About Us  |  Contact Us  |  Español
VNA of Care New England
VNA of Care New England

Metformin Doesn't Reduce Gestational Diabetes With PCOS

Deterioration of insulin sensitivity is not affected by metformin treatment
THURSDAY, June 13 (HealthDay News) -- Metformin does not reduce the occurrence of gestational diabetes (GD) among pregnant women with polycystic ovarian syndrome (PCOS) treated with metformin throughout pregnancy, according to a small study published in the June issue of Diabetes Care.
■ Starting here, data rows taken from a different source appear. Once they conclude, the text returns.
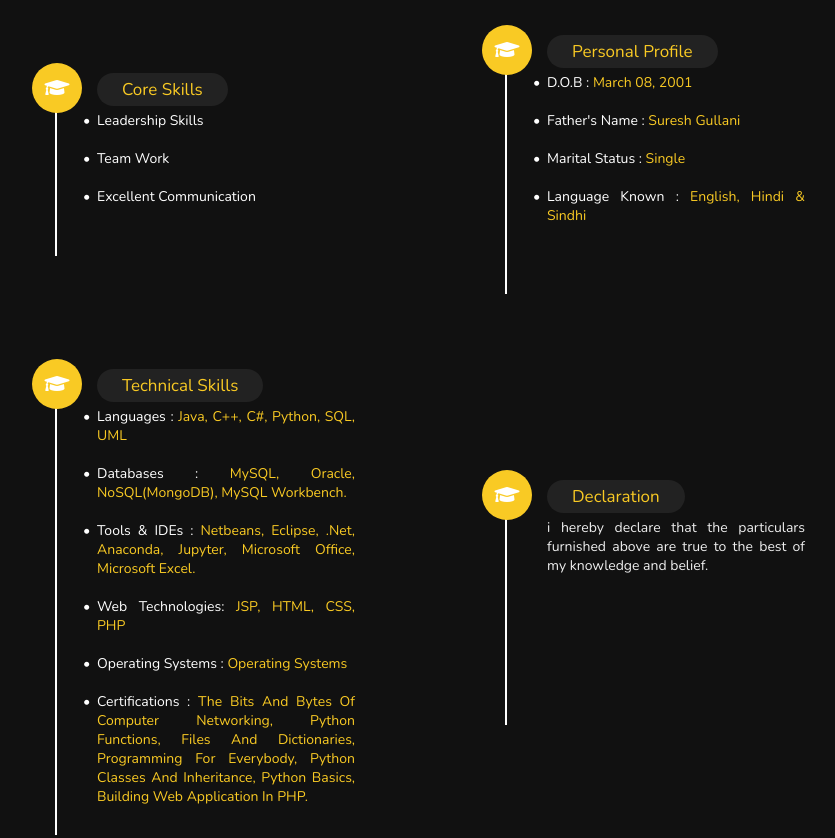
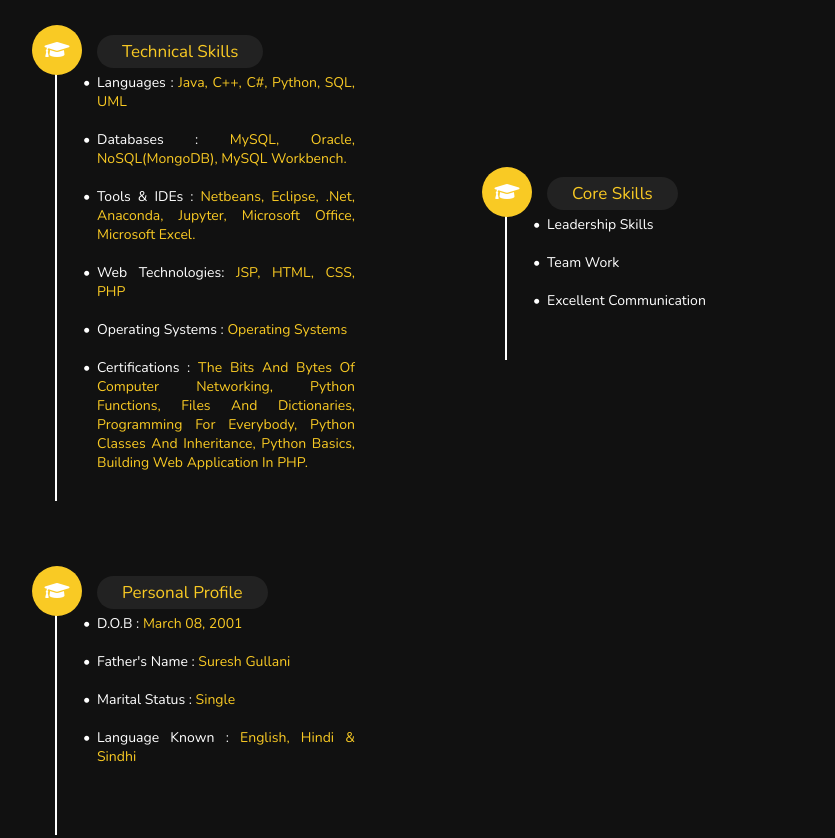
Before and after one commit to mohitgullani/portfolio, a plain HTML site: page index.html in a window 1280 px wide. Shown: the part 2740-3578 px from the top of the page, without its empty margins (385-1220 px from the left). Drawn offline with nearby package versions, Linux system fonts and the light colour scheme.

Commit message:
Update index.html

```diff
--- a/index.html
+++ b/index.html
@@ -181,6 +181,19 @@ softwares. Honored with Gold Medal during bachelors for securing highest CGPA in
 	</div>
 	<div class="box">
 		<i class="fas fa-graduation-cap"></i>
+		<span>Technical skills</span>
+		<ul>
+			<li>Languages : <span>Java, C++, C#, Python, SQL, UML</span></li><br>
+			<li>Databases : <span>MySQL, Oracle, NoSQL(MongoDB), MySQL Workbench.</span></li><br>
+			<li>Tools & IDEs : <span>Netbeans, Eclipse, .Net, Anaconda, Jupyter, Microsoft Office, Microsoft Excel.</span></li><br>
+			<li>Web Technologies: <span> JSP, HTML, CSS, PHP</span></li><br>
+			<li>Operating Systems : <span>Operating Systems</span></li><br>
+			<li>Certifications : <span>The Bits and Bytes of Computer Networking, Python Functions, Files and Dictionaries, Programming for
+Everybody, Python Classes and Inheritance, Python Basics, Building Web Application in PHP.</span></li><br>
+		</ul>
+	</div>
+	<div class="box">
+		<i class="fas fa-graduation-cap"></i>
 		<span>Core skills</span>
 		<ul>
 			<li>Leadership Skills</li><br>
@@ -202,33 +215,6 @@ softwares. Honored with Gold Medal during bachelors for securing highest CGPA in
 			<p>   </p>
 		</ul>
 	</div>
-	<div class="box">
-		<i class="fas fa-graduation-cap"></i>
-		<span>Technical skills</span>
-		<ul>
-			<li>Languages : <span>Java, C++, C#, Python, SQL, UML</span></li><br>
-			<li>Databases : <span>MySQL, Oracle, NoSQL(MongoDB), MySQL Workbench.</span></li><br>
-			<li>Tools & IDEs : <span>Netbeans, Eclipse, .Net, Anaconda, Jupyter, Microsoft Office, Microsoft Excel.</span></li><br>
-			<li>Web Technologies: <span> JSP, HTML, CSS, PHP</span></li><br>
-			<li>Operating Systems : <span>Operating Systems</span></li><br>
-			<li>Certifications : <span>The Bits and Bytes of Computer Networking, Python Functions, Files and Dictionaries, Programming for
-Everybody, Python Classes and Inheritance, Python Basics, Building Web Application in PHP.</span></li><br>
-		</ul>
-	</div>
-	<div class="box">
-		<i class="fas fa-graduation-cap"></i>
-		<span>Declaration</span>
-		<p>I hereby declare that the particulars furnished above are true to the best of my knowledge and belief.</p>
-		<p> </p>
-		<p> </p>
-		<p> </p>
-		<p> </p>
-		<p> </p>
-		<p> </p>
-		<p> </p>
-	</div>
-
-
 </div>
 </section>
 <!-- portfolio section ends -->
```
Daniela Romualdi, Ph.D., from Università Cattolica del Sacro Cuore in Rome, and colleagues enrolled 60 women with PCOS who conceived while being treated with metformin. At each trimester of ongoing pregnancies (47) an oral glucose tolerance test and a euglycemic-hyperinsulinemic clamp were performed.
The researchers found that 22 participants developed GD despite treatment. Insulin sensitivity was comparable at baseline between women who developed GD and women who did not. Independent of the trimester of GD diagnosis, there was a progressive decline in insulin sensitivity in all subjects. In patients with an early failure of metformin treatment, insulin secretion was significantly higher during the first trimester. There was a significant increase in insulin output as gestation proceeded for women with GD in the third trimester and women with no GD. All newborns were healthy and there was only one case of macrosomia.
"Women with PCOS who enter pregnancy in a condition of severe hyperinsulinemia have development of GD earlier, independently of metformin treatment," the authors write.
Abstract (http://care.diabetesjournals.org/content/36/6/1477.abstract )Full Text (subscription or payment may be required) (http://care.diabetesjournals.org/content/36/6/1477.full )
Health Headlines
If Kids Think Someone's Watching, They're More Likely to Wash Their HandsView in a lightbox
Spring Cleaning Safety TipsView in a lightbox
Ragwitek Approved for Adult Ragweed AllergyView in a lightbox
Restaurants in Poor Areas Push Unhealthy Foods, Study FindsView in a lightbox
Certain Sedatives Tied to Breathing Problems in Older COPD PatientsView in a lightbox
VNA of Care New England
© 2011 Site Index | Disclaimer | Legal Notices